Source: NJ Spotlight
Democratic lawmakers in Washington, D.C. — including Sen. Robert Menendez — joined labor leaders and other progressive organizations to launch a new push for the so-called public option, an idea debated at length as federal officials crafted the 2010 Affordable Care Act. Both Democratic presidential contender Hillary Clinton and President Barack Obama have endorsed the idea. Earlier this year, Assemblyman Reed Gusciora went one step further, calling for a statewide single-payer system.
Earlier this week, the state Department of Banking and Insurance declared Health Republic Insurance insolvent, forcing the 35,000 policyholders to search for a new plan when the marketplace enrollment period begins in November. That choice is made tougher by the fact that Oscar Insurance Corp., which covers more than 24,000, announced in August it would also stop selling policies in New Jersey next year. Oxford Health Plans, which insures fewer than 12,000 people, made the same decision in May.
As of now, two private companies will remain active on the marketplace in 2017: Horizon Blue Cross Blue Shield, which now covers more than 149,000 people through these plans, and AmeriHealth Inc., which insures some 56,000 this way. (Both providers also cover customers who do not purchase plans through the marketplace.)
Given the success of Medicaid and its expansion — and ongoing problems with the marketplace — advocates for the public option said greater government involvement is needed to protect healthcare consumers.
“If our current public health insurance programs (Medicare/Medicaid) are any indicator, a public plan that brings lower administrative costs, no expectation of profit and the increased bargaining power of a government agency would be a good, cost effective alternative for consumers and bring greater stability to the Marketplace,” noted Maura Collingsgru, healthcare program director for New Jersey Citizen Action.
“While the public option isn’t a panacea for all that needs to be remedied, recent pullouts of insurers across the country demonstrate that a system built solely on private insurers in not the perfect solution either,” she adds.
According to the civil action the state filed with Mercer County Superior court, Health Republic — launched in 2014 with more than $100 million in public capital — had lost nearly $59,000 so far this year and further business would be “hazardous fiscally to its policy holders, creditors and the public.” In the filing, the state seeks permission to oversee the company’s business as it winds down operations and helps customers find new coverage for 2017.
In addition to creating competition, a public option could save significant taxpayer dollars, supporters said.
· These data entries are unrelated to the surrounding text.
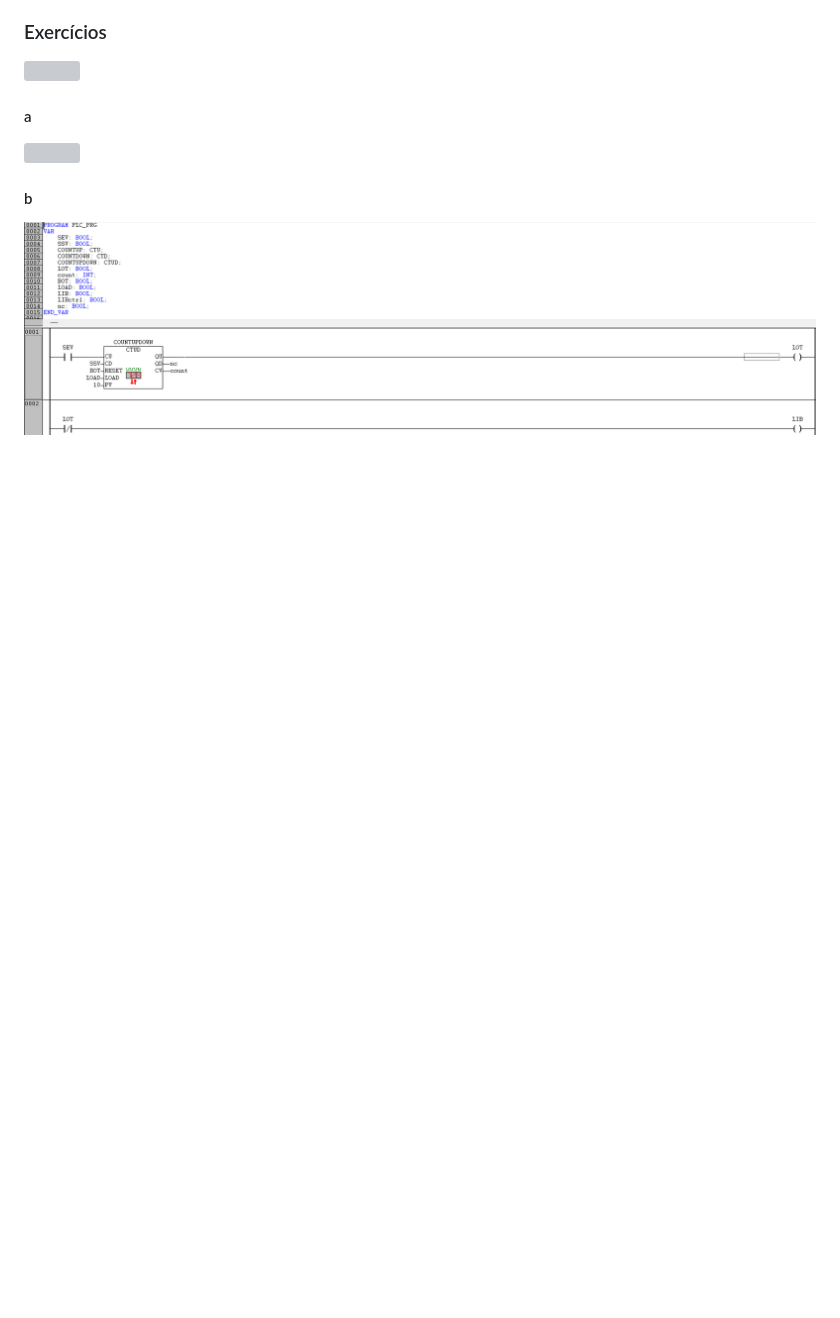
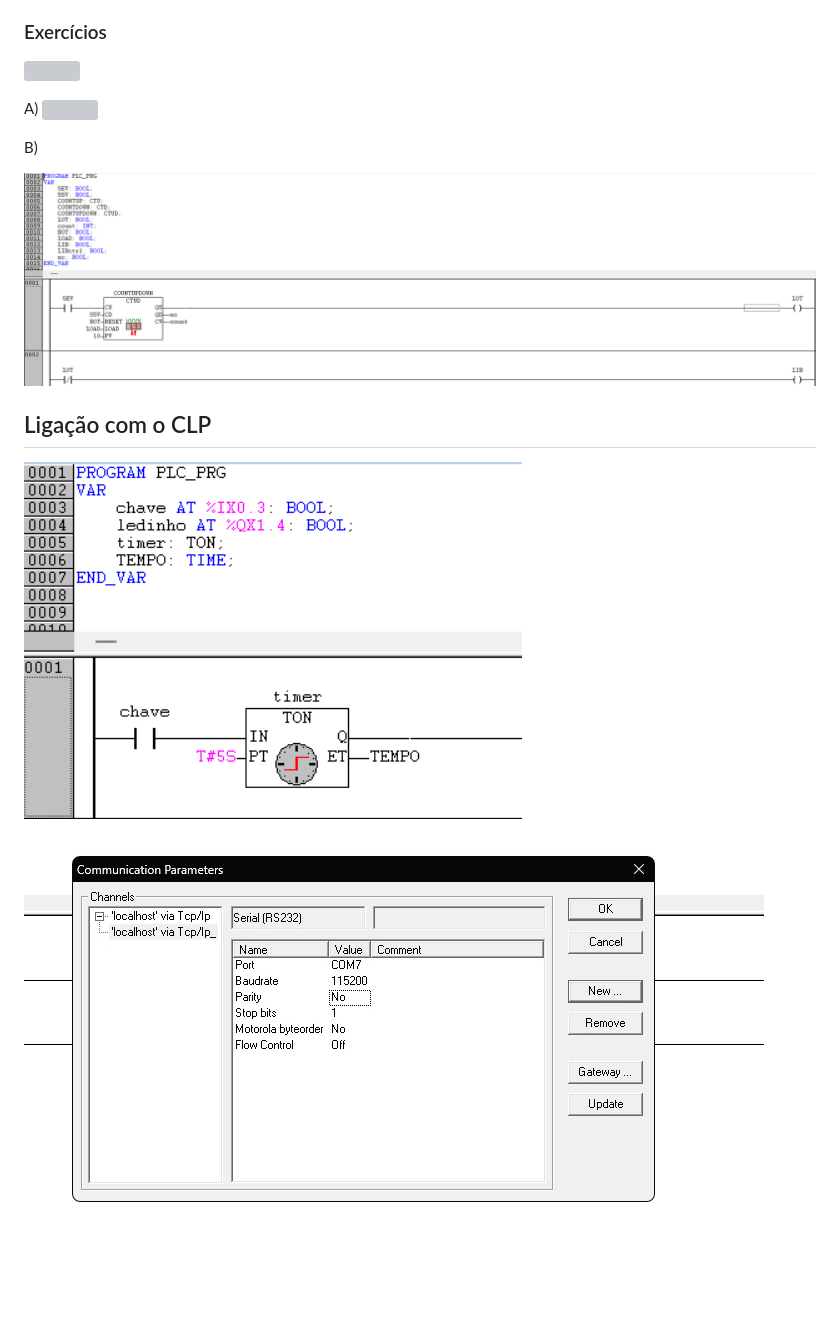
Before and after one commit to SlinkKnight/vicenzoMD, a Markdown page: Aula/Automação.md, the part around the change. Drawn GitHub-style; pictures changed too: MEDIA/Pasted image 20260319101539.png (added), MEDIA/Pasted image 20260319101554.png (added); blank space fills up the shorter version; grey boxes are pictures that could not be loaded.

Commit message:
vault backup: 2026-03-19 10:21:25

```diff
--- a/Aula/Automação.md
+++ b/Aula/Automação.md
@@ -127,9 +127,15 @@
 
 ![](../MEDIA/8%20-%20Exercícios%20Contadores%20e%20Temporizadores.pdf)
 
-#### a
+A)
 ![](../MEDIA/Pasted%20image%2020260319090608.png)
 
-#### b
+B)
 
 ![](../MEDIA/Pasted%20image%2020260319090448.png)
+
+## Ligação com o CLP
+
+![](../MEDIA/Pasted%20image%2020260319101539.png)
+
+![](../MEDIA/Pasted%20image%2020260319101554.png)
```
Also changed, not shown: 1 other file.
According to a Congressional Budget Office analysis, a public option could cut government healthcare costs by $158 billion over 10 years and would extend coverage to most of the 29 million Americans who remain uninsured.